Child marriage, Days in the childhood development calendar, Double-shift schools, Education Cannot Wait, Education in emergencies, Girls' education, Refugees and internally displaced people, Right to education, Sarah Brown, Theirworld
Asmah is one of four out-of-school refugee children living in Turkey who spent six months documenting their lives on video for Theirworld.
Asmah is 15. A Syrian refugee living in Turkey, she got married at 12 and has two young daughters.
“I wish I could still be in my country, at my school with my friends. My dream was to become an art teacher,” she says. “I feel heartbroken when I see my little brother going to school.”
Asmah is one of four Syrians who documented their daily lives to highlight why all refugee children should be in school.
World leaders promised last year there would be “No Lost Generation” of children as a result of the Syrian crisis.
Watch Asmah’s story
More than half of all Syrian refugee children in Turkey, Lebanon and Jordan are being given an education – and a future. But close to 500,000 children are still waiting for that promise to be kept.
As part of Theirworld’s #YouPromised campaign, we provided video cameras to four Syrian refugee children aged 12 to 16 who are not getting an education in Turkey.
Their powerful short films highlight the injustice and dangers they face – including early marriage, teenage pregnancy, child labour and exploitation.
Theirworld President Sarah Brown said: “We can see from these films that the lack of access to education for children in crisis has had very serious ramifications on their lives.
“World leaders made a commitment to ensure children would not miss out on education due to the Syria crisis. However, this promise has not been upheld.”
Asmah’s film is launched today on International Day of the Girl Child. The other three films will be released throughout October.

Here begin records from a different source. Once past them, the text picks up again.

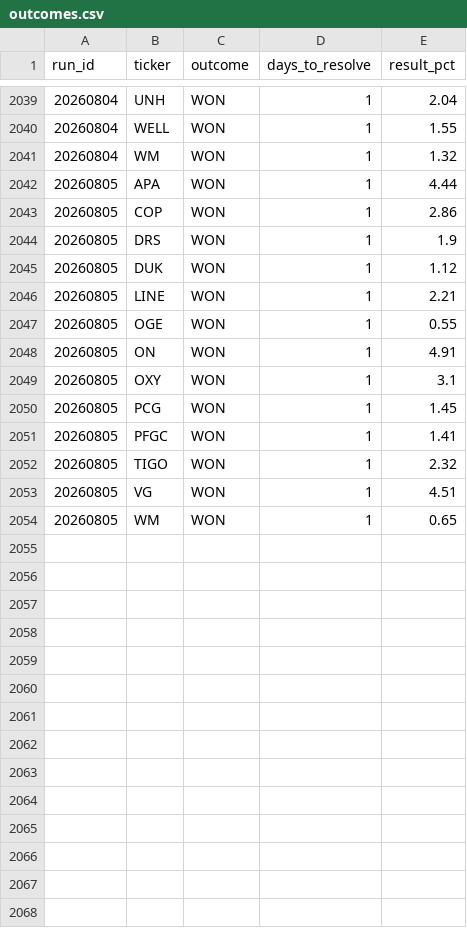
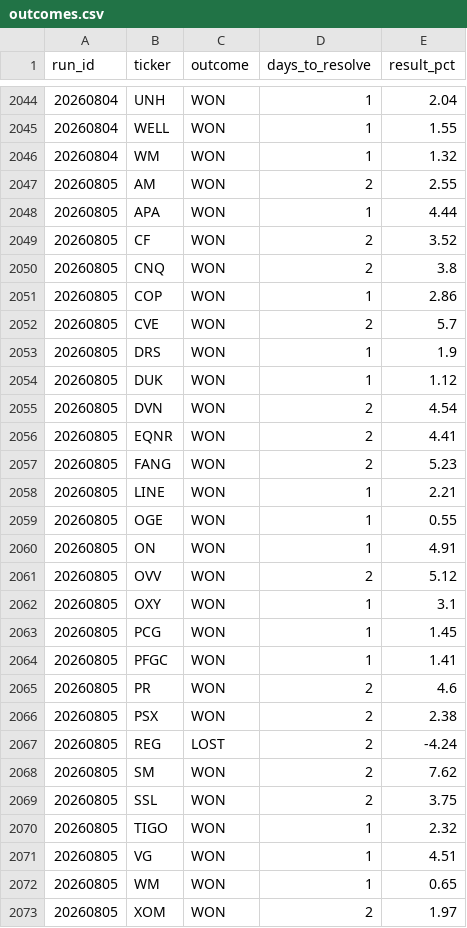
Before and after one commit to mthli/skills, a CSV file: mean-reversion-scan/state/outcomes.csv, drawn as a sheet; only a part is shown, gaps mark what is left out; the diff covers the shown part only.

```diff
--- a/mean-reversion-scan/state/outcomes.csv
+++ b/mean-reversion-scan/state/outcomes.csv
@@ -2041,6 +2046,13 @@ run_id,ticker,outcome,days_to_resolve,result_pct
 20260804,WM,WON,1,1.32
+20260805,AM,WON,2,2.55
 20260805,APA,WON,1,4.44
+20260805,CF,WON,2,3.52
+20260805,CNQ,WON,2,3.8
 20260805,COP,WON,1,2.86
+20260805,CVE,WON,2,5.7
 20260805,DRS,WON,1,1.9
 20260805,DUK,WON,1,1.12
+20260805,DVN,WON,2,4.54
+20260805,EQNR,WON,2,4.41
+20260805,FANG,WON,2,5.23
 20260805,LINE,WON,1,2.21
@@ -2048,2 +2060,3 @@ run_id,ticker,outcome,days_to_resolve,result_pct
 20260805,ON,WON,1,4.91
+20260805,OVV,WON,2,5.12
 20260805,OXY,WON,1,3.1
@@ -2051,2 +2064,7 @@ run_id,ticker,outcome,days_to_resolve,result_pct
 20260805,PFGC,WON,1,1.41
+20260805,PR,WON,2,4.6
+20260805,PSX,WON,2,2.38
+20260805,REG,LOST,2,-4.24
+20260805,SM,WON,2,7.62
+20260805,SSL,WON,2,3.75
 20260805,TIGO,WON,1,2.32
@@ -2054 +2072,2 @@ run_id,ticker,outcome,days_to_resolve,result_pct
 20260805,WM,WON,1,0.65
+20260805,XOM,WON,2,1.97
```
Also changed, not shown: 20 added rows and 4 edited cells elsewhere in this file, base-breakout-scan/state/outcomes.csv, mean-reversion-scan/state/history.csv, 9 other files.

Asmah suffers from post-traumatic stress after her family escaped from Syria and fled to Turkey.
She often struggles to cope with the pressures of marrying early and taking care of her toddler and newborn.
Asmah says: “It’s a very tough feeling – to have two children, no job and be living in a foreign country,
“I hope my daughters will have a better life. I hope they will go to school and we will be in our homeland, Syria.”
Theirworld has been working in the region since 2012 to support Syrian refugees’ return to education.
We work with local partners to teach Syrian refugees Turkish in order to improve the quality of their learning in public schools. Theirworld also works with local teachers to train them how to best support children who have experienced trauma as a result of the conflict.